• _WORK INSTRUCTIONS_
What are the lines from the one containing "section 29 Apr" through the end of the listing below? Return them exactly, and only them.

• _INFORMATION_
----

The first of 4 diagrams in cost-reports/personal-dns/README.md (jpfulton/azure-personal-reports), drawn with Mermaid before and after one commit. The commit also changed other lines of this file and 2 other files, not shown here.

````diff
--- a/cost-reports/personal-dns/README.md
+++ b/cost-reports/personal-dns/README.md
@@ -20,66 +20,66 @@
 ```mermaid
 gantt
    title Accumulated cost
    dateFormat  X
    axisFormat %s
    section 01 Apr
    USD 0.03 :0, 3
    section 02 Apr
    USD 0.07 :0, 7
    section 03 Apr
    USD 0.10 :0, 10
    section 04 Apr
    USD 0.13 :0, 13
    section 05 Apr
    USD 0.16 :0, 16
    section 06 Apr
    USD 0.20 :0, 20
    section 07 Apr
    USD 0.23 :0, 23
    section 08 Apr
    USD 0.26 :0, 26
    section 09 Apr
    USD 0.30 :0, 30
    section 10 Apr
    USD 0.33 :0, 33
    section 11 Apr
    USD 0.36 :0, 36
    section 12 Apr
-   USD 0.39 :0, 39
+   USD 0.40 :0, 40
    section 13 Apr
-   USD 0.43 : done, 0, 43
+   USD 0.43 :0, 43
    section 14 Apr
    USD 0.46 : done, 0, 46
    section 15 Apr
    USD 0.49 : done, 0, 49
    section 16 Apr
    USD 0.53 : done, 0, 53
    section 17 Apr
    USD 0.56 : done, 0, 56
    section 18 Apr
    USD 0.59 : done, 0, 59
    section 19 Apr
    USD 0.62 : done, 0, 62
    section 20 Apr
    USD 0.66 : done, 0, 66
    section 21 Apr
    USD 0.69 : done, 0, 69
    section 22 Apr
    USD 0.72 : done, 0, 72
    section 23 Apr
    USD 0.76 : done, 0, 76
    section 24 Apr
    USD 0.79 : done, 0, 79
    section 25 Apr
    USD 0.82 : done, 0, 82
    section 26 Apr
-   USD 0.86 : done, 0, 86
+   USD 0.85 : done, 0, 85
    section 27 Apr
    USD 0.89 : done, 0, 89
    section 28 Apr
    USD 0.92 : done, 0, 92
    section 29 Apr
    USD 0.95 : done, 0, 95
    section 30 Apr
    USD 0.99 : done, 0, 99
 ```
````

----

• _EXERCISE OUTPUT_
    section 29 Apr
    USD 0.95 : done, 0, 95
    section 30 Apr
    USD 0.99 : done, 0, 99
 ```
````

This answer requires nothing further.